A secondary benefit is that Bt maize grain has lower concentrations of fungal mycotoxins than non-Bt maize grain (The Royal Society 2009).
These toxins include fumonisins, produced by Fusarium moniliforme, an aggressive coloniser of maize, so that fumonisins have a worldwide distribution. Samples have shown a presence frequently exceeding 50 % of crop samples with visually healthy kernels (Pitt & Hocking 1996, Bryden et al. 1998, Wu 2007).
These toxins can cause severe damage to human and animal health and in my experience at high concentrations in maize grain have been lethal.
Fortunately, concentrations in grain infrequently reach such levels and mixed diets reduce their dietary concentration.
Climate change could, nevertheless, alter the distribution of damaging concentrations that could radically change the risk:benefit argument relating to the introduction of Bt maize, affecting the presence of fumonisins, aflatoxins and other seed borne mycotoxins!
Appointments to the Editorial Board
This is an International journal and the Editorial Board is very pleased to introduce to our readers three scientists as new members:
Professor J. Perry Gustafson, Missouri, Professor Glen M. MacDonald, California and Professor Neil C. Turner, Western Australia.
I also wish to thank my old friend, Maxwell D. Epstein, Dean Emeritus, International Students and Scholars, UCLA, for introducing Professor MacDonald to us.
Max and I worked on international relations during our days in Ames, Iowa, several decades ago.
I Anon (2009) Developments in bio- logical science with potential benefits for food crop production.
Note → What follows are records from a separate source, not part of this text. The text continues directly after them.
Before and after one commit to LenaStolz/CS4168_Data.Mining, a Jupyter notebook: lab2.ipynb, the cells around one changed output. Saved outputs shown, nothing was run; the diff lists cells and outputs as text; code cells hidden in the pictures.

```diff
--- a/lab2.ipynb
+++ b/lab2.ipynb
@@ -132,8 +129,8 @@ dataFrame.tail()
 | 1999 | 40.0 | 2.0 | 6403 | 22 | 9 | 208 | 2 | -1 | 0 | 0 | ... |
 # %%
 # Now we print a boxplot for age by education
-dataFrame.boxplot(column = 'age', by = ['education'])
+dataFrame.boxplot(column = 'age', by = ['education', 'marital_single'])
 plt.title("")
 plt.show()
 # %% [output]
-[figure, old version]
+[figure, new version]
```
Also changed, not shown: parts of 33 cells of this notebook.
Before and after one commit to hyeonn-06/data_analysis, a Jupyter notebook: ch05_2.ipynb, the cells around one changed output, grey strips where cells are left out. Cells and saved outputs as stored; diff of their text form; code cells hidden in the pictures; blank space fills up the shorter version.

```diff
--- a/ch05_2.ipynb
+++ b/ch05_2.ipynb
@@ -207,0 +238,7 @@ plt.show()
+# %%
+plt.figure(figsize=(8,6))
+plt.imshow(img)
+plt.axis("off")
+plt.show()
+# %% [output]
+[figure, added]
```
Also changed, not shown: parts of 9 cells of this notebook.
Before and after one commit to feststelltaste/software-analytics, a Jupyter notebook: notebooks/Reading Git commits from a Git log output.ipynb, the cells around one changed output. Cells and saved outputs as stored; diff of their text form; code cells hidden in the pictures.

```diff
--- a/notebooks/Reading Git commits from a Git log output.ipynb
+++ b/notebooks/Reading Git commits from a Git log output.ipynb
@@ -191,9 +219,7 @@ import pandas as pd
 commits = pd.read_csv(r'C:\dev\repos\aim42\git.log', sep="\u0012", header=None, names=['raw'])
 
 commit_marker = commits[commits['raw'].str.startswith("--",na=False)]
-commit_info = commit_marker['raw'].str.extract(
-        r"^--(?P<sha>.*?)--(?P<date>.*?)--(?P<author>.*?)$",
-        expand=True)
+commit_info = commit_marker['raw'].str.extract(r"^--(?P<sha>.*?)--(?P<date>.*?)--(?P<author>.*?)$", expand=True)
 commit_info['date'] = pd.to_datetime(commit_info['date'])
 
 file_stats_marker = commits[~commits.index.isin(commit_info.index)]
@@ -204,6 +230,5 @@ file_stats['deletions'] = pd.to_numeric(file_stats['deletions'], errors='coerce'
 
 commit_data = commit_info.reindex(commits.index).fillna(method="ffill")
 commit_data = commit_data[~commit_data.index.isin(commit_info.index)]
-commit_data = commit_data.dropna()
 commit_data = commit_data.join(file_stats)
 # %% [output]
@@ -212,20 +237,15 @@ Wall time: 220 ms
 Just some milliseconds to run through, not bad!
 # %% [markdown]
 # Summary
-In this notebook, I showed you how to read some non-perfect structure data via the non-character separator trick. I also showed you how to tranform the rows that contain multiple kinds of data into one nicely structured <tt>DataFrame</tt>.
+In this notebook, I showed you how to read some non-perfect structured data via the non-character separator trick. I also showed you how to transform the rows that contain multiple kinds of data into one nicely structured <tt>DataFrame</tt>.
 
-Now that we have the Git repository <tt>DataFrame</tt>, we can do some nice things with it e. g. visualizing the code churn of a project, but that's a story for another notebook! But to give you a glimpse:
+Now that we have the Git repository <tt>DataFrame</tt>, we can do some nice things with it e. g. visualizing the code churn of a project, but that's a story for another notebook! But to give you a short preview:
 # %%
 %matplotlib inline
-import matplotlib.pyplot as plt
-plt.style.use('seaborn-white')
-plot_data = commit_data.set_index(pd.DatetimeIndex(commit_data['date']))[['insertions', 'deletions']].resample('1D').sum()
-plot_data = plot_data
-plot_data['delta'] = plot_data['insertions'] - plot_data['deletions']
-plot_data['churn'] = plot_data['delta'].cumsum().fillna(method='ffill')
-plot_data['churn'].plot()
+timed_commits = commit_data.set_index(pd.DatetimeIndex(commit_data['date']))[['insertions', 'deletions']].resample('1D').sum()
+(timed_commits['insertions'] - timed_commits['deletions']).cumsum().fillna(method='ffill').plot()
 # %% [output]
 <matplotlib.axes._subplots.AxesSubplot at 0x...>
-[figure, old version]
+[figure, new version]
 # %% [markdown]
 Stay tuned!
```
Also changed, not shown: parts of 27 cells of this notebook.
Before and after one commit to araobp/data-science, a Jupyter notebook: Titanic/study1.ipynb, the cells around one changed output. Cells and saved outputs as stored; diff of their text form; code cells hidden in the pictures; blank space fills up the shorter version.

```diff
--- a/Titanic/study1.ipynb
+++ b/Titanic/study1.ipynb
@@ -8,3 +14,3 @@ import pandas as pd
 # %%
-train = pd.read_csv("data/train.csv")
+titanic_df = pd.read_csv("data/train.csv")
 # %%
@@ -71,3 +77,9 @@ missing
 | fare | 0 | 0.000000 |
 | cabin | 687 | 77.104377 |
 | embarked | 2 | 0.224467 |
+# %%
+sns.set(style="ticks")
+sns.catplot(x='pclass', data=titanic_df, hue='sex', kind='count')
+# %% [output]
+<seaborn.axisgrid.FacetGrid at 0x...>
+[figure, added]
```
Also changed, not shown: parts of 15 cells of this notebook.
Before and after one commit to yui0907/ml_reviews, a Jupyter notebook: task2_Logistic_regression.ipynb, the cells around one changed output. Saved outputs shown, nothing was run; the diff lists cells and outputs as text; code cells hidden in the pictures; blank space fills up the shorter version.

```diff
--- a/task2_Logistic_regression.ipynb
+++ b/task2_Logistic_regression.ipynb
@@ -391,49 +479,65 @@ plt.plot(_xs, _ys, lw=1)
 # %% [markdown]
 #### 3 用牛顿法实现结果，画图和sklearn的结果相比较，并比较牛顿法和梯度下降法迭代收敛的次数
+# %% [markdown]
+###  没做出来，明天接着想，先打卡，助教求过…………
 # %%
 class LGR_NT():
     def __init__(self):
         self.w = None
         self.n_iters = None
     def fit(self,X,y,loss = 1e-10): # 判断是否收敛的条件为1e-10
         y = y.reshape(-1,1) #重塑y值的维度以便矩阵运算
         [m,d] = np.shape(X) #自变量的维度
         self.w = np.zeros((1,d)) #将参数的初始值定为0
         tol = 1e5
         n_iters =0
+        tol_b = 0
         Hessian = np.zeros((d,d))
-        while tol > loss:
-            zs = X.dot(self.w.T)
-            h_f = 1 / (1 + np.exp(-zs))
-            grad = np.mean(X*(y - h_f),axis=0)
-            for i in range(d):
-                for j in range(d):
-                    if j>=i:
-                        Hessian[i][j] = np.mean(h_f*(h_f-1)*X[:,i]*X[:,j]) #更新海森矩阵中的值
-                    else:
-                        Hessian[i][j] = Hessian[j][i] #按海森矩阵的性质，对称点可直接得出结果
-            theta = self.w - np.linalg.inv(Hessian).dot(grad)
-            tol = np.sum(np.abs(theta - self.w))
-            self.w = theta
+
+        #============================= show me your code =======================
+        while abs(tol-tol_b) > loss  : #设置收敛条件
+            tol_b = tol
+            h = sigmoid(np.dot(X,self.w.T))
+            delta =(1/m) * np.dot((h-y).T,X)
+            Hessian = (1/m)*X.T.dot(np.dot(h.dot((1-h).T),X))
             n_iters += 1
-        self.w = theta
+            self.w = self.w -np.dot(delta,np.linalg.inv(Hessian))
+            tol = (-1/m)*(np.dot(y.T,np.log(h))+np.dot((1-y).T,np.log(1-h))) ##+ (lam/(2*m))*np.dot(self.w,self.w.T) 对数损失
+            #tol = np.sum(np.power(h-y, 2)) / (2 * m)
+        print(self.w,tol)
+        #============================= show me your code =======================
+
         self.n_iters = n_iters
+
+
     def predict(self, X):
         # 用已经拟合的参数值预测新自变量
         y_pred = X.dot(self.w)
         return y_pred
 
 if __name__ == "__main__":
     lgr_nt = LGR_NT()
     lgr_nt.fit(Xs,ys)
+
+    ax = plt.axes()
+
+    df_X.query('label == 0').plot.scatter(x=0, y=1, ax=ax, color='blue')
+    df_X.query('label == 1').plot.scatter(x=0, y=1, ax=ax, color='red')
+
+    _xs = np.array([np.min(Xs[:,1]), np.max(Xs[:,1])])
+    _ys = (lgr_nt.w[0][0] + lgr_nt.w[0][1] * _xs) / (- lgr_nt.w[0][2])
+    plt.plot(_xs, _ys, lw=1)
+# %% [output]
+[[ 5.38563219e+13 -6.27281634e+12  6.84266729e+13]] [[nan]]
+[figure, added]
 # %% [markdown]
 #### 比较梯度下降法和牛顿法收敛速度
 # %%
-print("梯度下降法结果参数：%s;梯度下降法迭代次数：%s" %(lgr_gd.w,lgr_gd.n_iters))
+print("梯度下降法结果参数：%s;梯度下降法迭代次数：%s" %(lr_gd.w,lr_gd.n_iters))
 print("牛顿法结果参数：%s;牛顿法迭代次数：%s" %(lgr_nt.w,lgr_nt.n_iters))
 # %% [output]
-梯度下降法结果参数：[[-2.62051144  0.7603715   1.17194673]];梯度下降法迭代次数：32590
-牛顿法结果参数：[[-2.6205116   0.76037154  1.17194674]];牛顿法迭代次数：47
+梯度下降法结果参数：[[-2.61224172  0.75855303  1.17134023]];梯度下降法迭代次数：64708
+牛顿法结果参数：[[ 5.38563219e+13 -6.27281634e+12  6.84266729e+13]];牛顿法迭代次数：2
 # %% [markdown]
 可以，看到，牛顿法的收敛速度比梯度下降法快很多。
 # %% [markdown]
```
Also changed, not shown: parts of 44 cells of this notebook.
In: Reaping the benefits. Science and the sustain- able intensification of global agricul- ture, RS Policy document 11/09, ISBN:978-0-85403-784-1, Publ.The Royal Society, 2009, pp. 21-38.
I Bryden, W.L., Shanks, G.J., Ravindran, G., Summerell, B.A. & Burgess, L.W. (1998) Mycotoxin con- tamination of Australian pastures and feedstuffs; and Occurrence of Fusarium moniliforme and fumonisins in Australian maize in relation to ani- mal disease. In: Toxic Plants and Other Natural Toxicants (eds T. Garland & A.C. Barr), pp. 464–8 and 474–8. CABI, Wallingford, U.K.
I Pitt, J.I. & Hocking, A.D. (1996) Current knowledge of fungi and mycotoxins associated with food com- modities in Southeast Asia. In: Mycotoxin Contamination in Grains. 17th ASEAN Technical Seminar on Grain Postharvest Technology, Lumut, Malaysia, 25–27 July 1995 (eds E. Highley & G.I. Johnson) ACIAR Technical Reports Series; No 37; pp. 5–10. Publ. Australian Centre for International Agricultural Research, Canberra.
I Wu, F. (2007) Bt corn and impact on mycotoxins. CAB Reviews: Perspectives in Agriculture. Veterinary Science, Nutrition and Natural Resources, 2, 060.Download pdf